Right at the end of the public portion of the Forest Lake City Council’s Aug. 28 meeting – just a few minutes before the council retired to closed session to discuss labor negotiations – two councilmen got into a brief but forceful exchange during a discussion about council member residency, after Councilwoman Mara Bain and Councilman Sam Husnik requested that Councilman Michael Freer present evidence to the city that he still lives within the Forest Lake city limits.
After the meeting, The Times met with Freer, who presented The Times with his current driver’s license. The Times verified that the driver’s license has a Forest Lake address that is different from both his previous Granada Avenue Court address and his old address on Birch Drive, where he lived when he filed with the city to run for council in 2010 and 2014, which indicates that he is not using one of his old addresses on the license. The Times is not releasing the address publicly because Freer is concerned about privacy and safety issues.
The discussion was the first public acknowledgment by the council of a rumor that began circulating among residents opposed to Freer and his council actions earlier this year, while the contract law enforcement discussion was at its height in the city. It had become public knowledge that Freer had moved from his old address on Granada Avenue Court in Forest Lake, and it was also public knowledge that he worked in St. Cloud. The rumor began to circulate online and in private that Freer had moved out of Forest Lake to be closer to work.
Every time The Times has encountered the rumor, it has not been backed up by any evidence that Freer no longer lived in Forest Lake. He has maintained that he moved to a different address within Forest Lake.
A data practices request was recently sent to the city by a resident regarding council member residency. The city requested each council member to provide their current address, but Freer (along with Mayor Ben Winnick) did not provide his to the city at that time.
“For safety and privacy concerns for my family, I wish to keep my address private,” Freer told The Times.
The Times has observed verbal threats being used against Freer by council audience members during passionate moments in the contract law enforcement discussions, and he has previously spoken publicly about threats and harassment brought against his family while the debate was raging.

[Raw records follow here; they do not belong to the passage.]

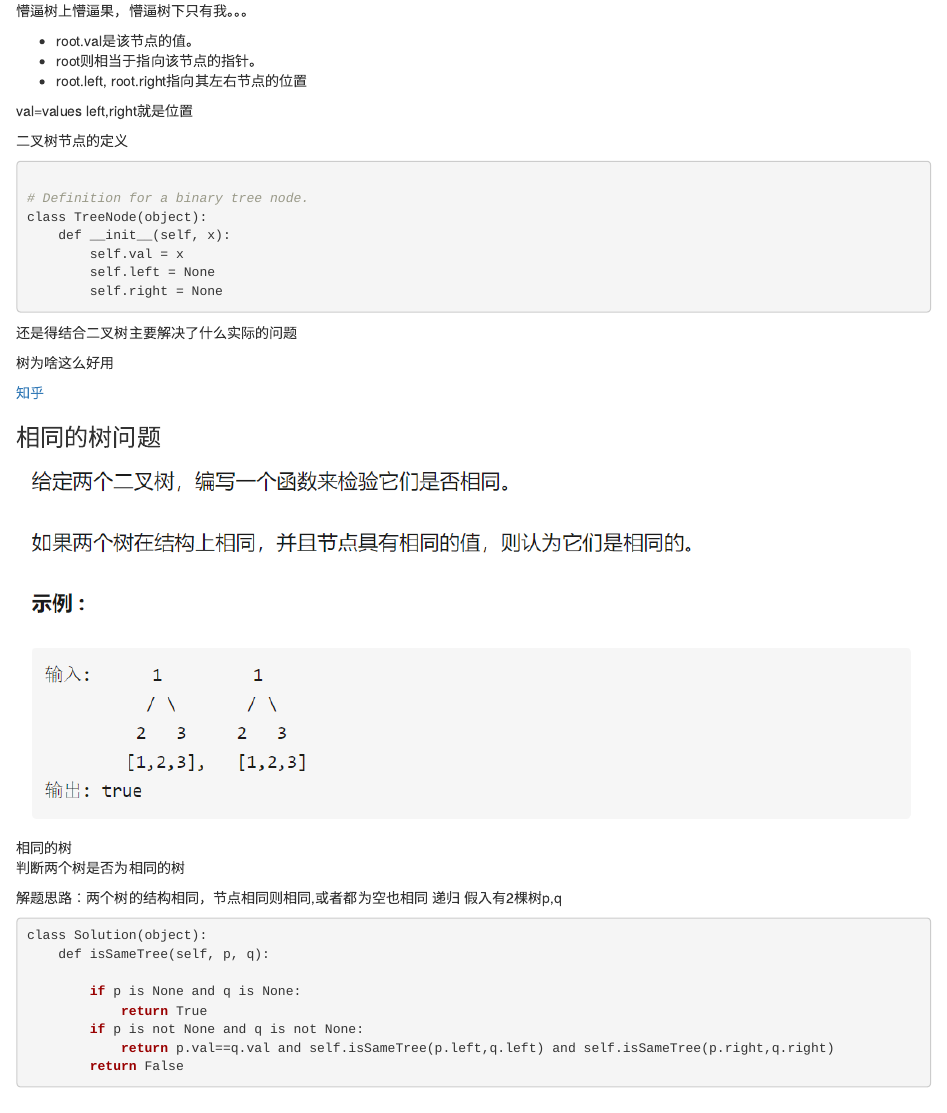
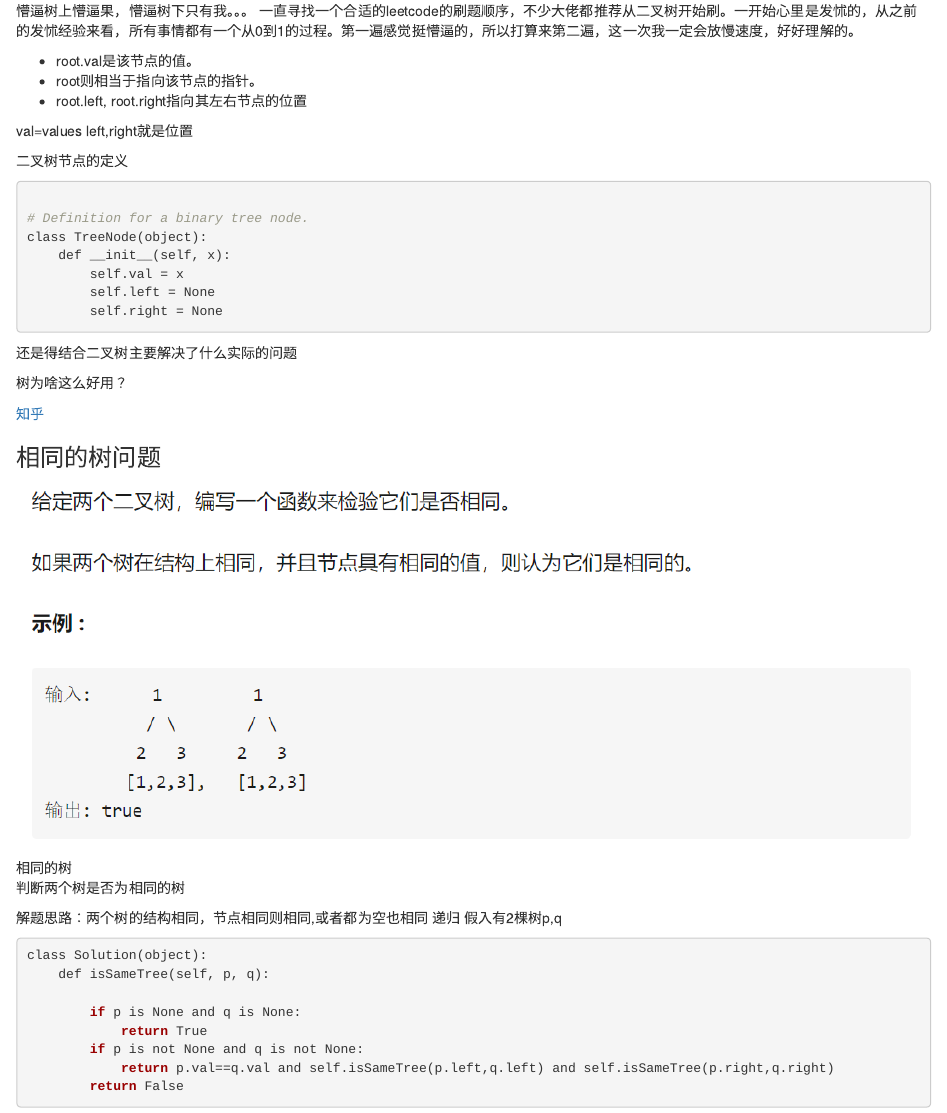
Before and after one commit to gaowenxin95/leetcode-cookbook, an R Markdown document (tree.Rmd): the page in a window 1100 px wide, from its top. Rendered offline with R 4.5, knitr and Pandoc, with nearby package versions; the code chunks are not run, so their results and figures are left out.

Commit message:
Update tree.Rmd

```diff
--- a/tree.Rmd
+++ b/tree.Rmd
@@ -2,6 +2,9 @@
 
 
 懵逼树上懵逼果，懵逼树下只有我。。。
+一直寻找一个合适的leetcode的刷题顺序，不少大佬都推荐从二叉树开始刷。一开始心里是发怵的，从之前的发怵经验来看，所有事情都有一个从0到1的过程。第一遍感觉挺懵逼的，所以打算来第二遍，这一次我一定会放慢速度，好好理解的。
+
+
 
 - root.val是该节点的值。
 - root则相当于指向该节点的指针。
@@ -26,7 +29,9 @@ class TreeNode(object):
 
 还是得结合二叉树主要解决了什么实际的问题
 
-树为啥这么好用
+树为啥这么好用？
+
+
 
 
 
```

At the Aug. 28 meeting, Councilwoman Mara Bain brought up the questions about Freer’s residency during her council comment segment of the meeting. She asked Freer to speak to City Attorney Jay Karlovich to see if a way could be found to satisfactorily clear up resident questions about whether or not he lives in the city while still meeting his comfort level for privacy. Freer did not respond at that time, but shortly thereafter, Husnik brought up the topic again and asked if the issue could be cleared up. Karlovich said it was his opinion at the time that if Freer submitted his address to the city, it would be a matter of public information, also noting that he did not know if the city had any kind of legal authority to compel Freer to submit his new address.
The council is the body that would have to determine that residency requirements are not being met.
“I have no problem talking to the city attorney because there is no legal issue here,” Freer told Bain. “There is no issue. My address is in Forest Lake, period.”
“Prove it,” Husnik shot back. “The citizens of this city deserve more.”
“Than you? Correct,” Freer replied.
After the meeting, Bain told The Times that she respected Freer’s desire for privacy, which is why she suggested that he talk to Karlovich about finding a solution. She said it would be enough for her to know that the city had verified Freer’s residency privately, without releasing his address to the general public, but she said she wasn’t certain it would satisfy residents.
“I would hope that Councilmember Freer would put forth the effort to satisfactorily resolve the questions of his residency,” she said.
Husnik made a Facebook post on his public page the evening of the meeting that did not identify Freer by name but referenced the situation, chalking it up as “another shenanigan” on the City Council. He told The Times he was unclear of the legal implications surrounding whether or not the address could be kept private, but he said he shared Bain’s opinion that the public might not be satisfied with private residency verification.
“The acceptable outcome is [to] prove that you’re a resident,” he said.
An address is not the only requirement for residency, according to Minnesota State Statute 200.031. The statute lays out several specific guidelines used to help determine residency, including a requirement that a person’s residence is where his or her family lives (unless he or she establishes a separate residence), a stipulation that someone who temporarily leaves home to live elsewhere doesn’t void his or her residency, and other rules.
In addition to discussing his driver’s license and privacy concerns with The Times, Freer also said that he has a right to have his information kept private once he shares it with the city because he contends that council members are legally considered to be employees of the city. Freer, who works as a human resources officer, said that council members (who are paid $5,500 annually in Forest Lake) are required to fill out tax information when they begin their term at the city, are eligible for Public Employees Retirement Association benefits and are also issued W-2 forms, which employers use to report wages paid to and taxes withheld from employees. Freer cited the Minnesota Government Data Practices Act prohibitions against revealing employees’ home addresses.
City Administrator Aaron Parrish told The Times that the city’s initial review of its rules indicates that council members are considered employees for the purposes of worker’s compensation but not for the purposes of the Government Data Practices Act. However, he added that the city would continue to review information regarding the matter.
Karlovich did not respond to a request for comment before press time.